Instructions to follow: Pictures stay out. Everything else in the entries is copied exactly.

----

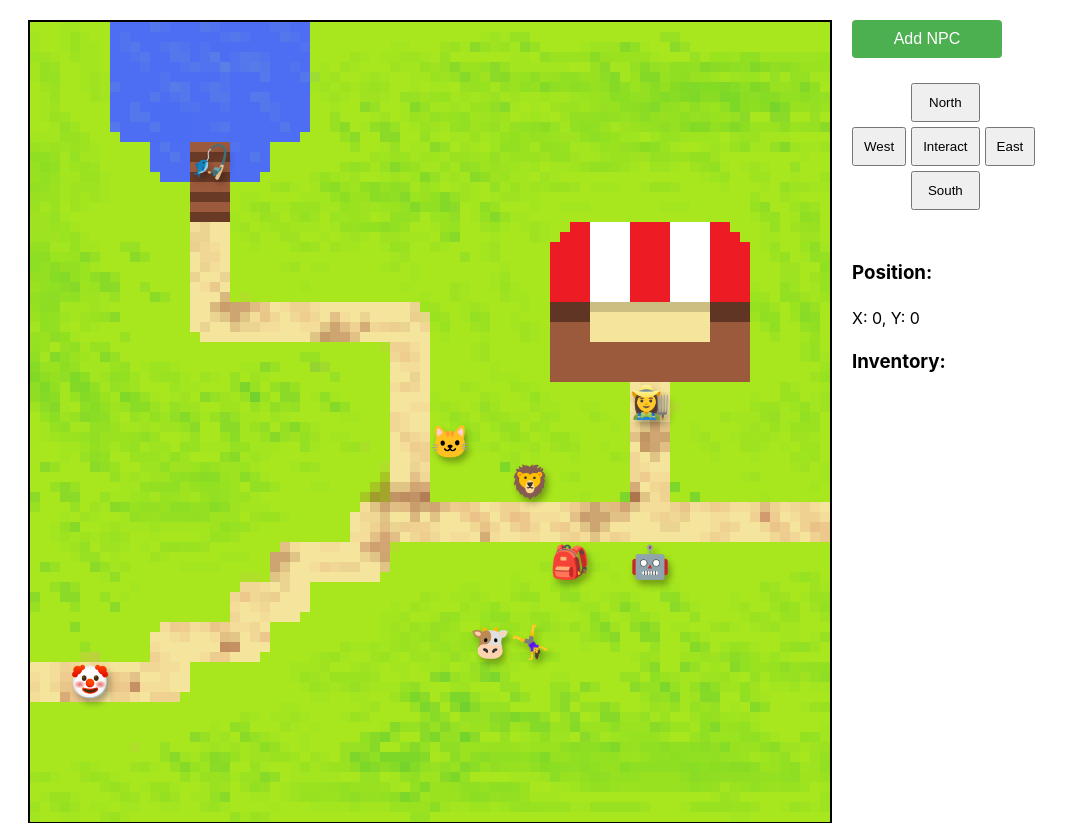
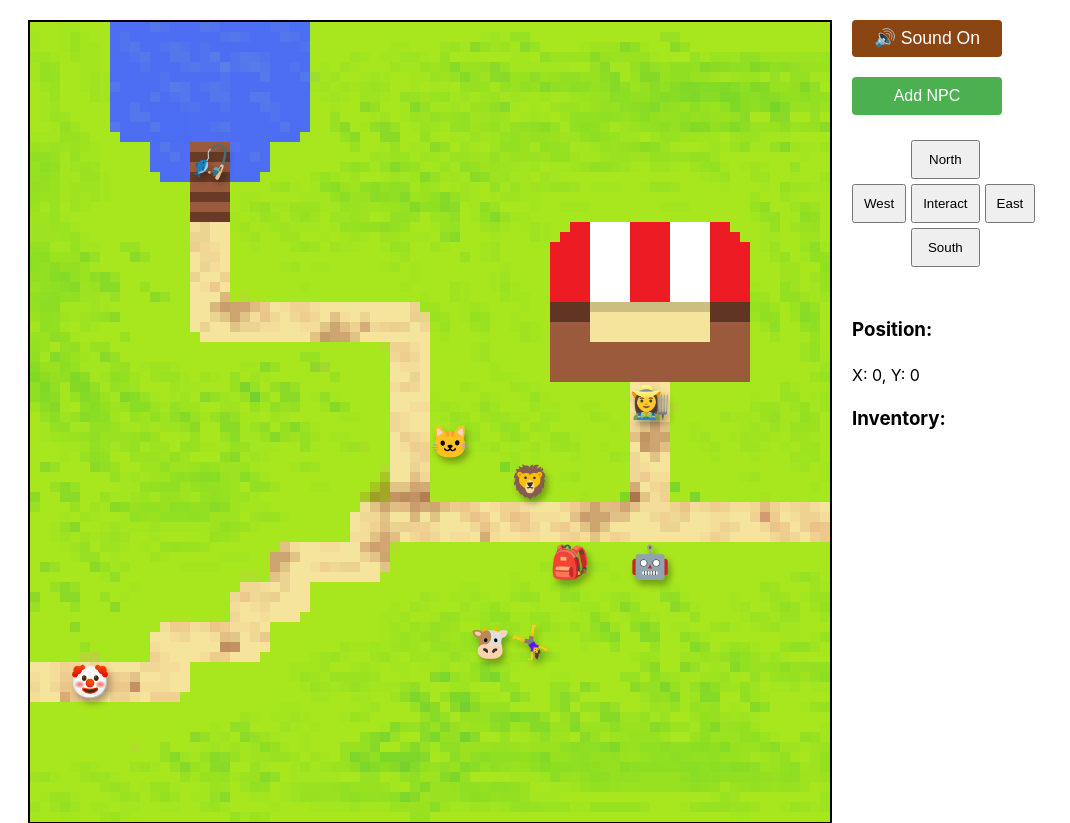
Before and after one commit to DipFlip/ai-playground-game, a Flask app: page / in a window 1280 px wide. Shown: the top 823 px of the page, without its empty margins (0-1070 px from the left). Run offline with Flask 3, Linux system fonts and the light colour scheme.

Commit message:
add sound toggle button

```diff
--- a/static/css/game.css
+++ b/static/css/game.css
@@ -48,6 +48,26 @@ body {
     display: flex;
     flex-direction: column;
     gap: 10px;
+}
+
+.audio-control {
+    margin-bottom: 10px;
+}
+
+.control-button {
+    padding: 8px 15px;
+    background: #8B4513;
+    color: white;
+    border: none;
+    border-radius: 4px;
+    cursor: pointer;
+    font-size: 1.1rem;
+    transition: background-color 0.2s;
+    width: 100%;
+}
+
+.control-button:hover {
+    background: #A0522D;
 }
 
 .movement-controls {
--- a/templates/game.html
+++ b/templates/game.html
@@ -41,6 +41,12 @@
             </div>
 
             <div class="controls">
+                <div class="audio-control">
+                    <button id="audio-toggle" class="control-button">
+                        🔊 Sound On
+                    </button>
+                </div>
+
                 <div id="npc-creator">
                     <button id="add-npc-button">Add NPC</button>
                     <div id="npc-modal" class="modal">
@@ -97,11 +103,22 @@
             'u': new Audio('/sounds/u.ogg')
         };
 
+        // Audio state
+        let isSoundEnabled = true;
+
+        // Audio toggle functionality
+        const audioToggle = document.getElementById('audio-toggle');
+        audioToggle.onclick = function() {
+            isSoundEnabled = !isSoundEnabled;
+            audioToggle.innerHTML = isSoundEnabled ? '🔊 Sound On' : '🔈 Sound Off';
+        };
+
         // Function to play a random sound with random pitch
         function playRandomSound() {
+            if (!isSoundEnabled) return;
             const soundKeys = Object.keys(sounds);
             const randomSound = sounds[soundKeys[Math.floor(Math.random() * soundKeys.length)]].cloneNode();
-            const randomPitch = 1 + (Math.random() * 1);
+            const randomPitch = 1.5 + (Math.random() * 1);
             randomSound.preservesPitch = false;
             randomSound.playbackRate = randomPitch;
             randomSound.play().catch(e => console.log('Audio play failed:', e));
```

----

Reply to the task:
Before and after one commit to DipFlip/ai-playground-game, a Flask app: page / in a window 1280 px wide. Shown: the top 823 px of the page, without its empty margins (0-1070 px from the left). Run offline with Flask 3, Linux system fonts and the light colour scheme.

Commit message:
add sound toggle button

```diff
--- a/static/css/game.css
+++ b/static/css/game.css
@@ -48,6 +48,26 @@ body {
     display: flex;
     flex-direction: column;
     gap: 10px;
+}
+
+.audio-control {
+    margin-bottom: 10px;
+}
+
+.control-button {
+    padding: 8px 15px;
+    background: #8B4513;
+    color: white;
+    border: none;
+    border-radius: 4px;
+    cursor: pointer;
+    font-size: 1.1rem;
+    transition: background-color 0.2s;
+    width: 100%;
+}
+
+.control-button:hover {
+    background: #A0522D;
 }
 
 .movement-controls {
--- a/templates/game.html
+++ b/templates/game.html
@@ -41,6 +41,12 @@
             </div>
 
             <div class="controls">
+                <div class="audio-control">
+                    <button id="audio-toggle" class="control-button">
+                        🔊 Sound On
+                    </button>
+                </div>
+
                 <div id="npc-creator">
                     <button id="add-npc-button">Add NPC</button>
                     <div id="npc-modal" class="modal">
@@ -97,11 +103,22 @@
             'u': new Audio('/sounds/u.ogg')
         };
 
+        // Audio state
+        let isSoundEnabled = true;
+
+        // Audio toggle functionality
+        const audioToggle = document.getElementById('audio-toggle');
+        audioToggle.onclick = function() {
+            isSoundEnabled = !isSoundEnabled;
+            audioToggle.innerHTML = isSoundEnabled ? '🔊 Sound On' : '🔈 Sound Off';
+        };
+
         // Function to play a random sound with random pitch
         function playRandomSound() {
+            if (!isSoundEnabled) return;
             const soundKeys = Object.keys(sounds);
             const randomSound = sounds[soundKeys[Math.floor(Math.random() * soundKeys.length)]].cloneNode();
-            const randomPitch = 1 + (Math.random() * 1);
+            const randomPitch = 1.5 + (Math.random() * 1);
             randomSound.preservesPitch = false;
             randomSound.playbackRate = randomPitch;
             randomSound.play().catch(e => console.log('Audio play failed:', e));
```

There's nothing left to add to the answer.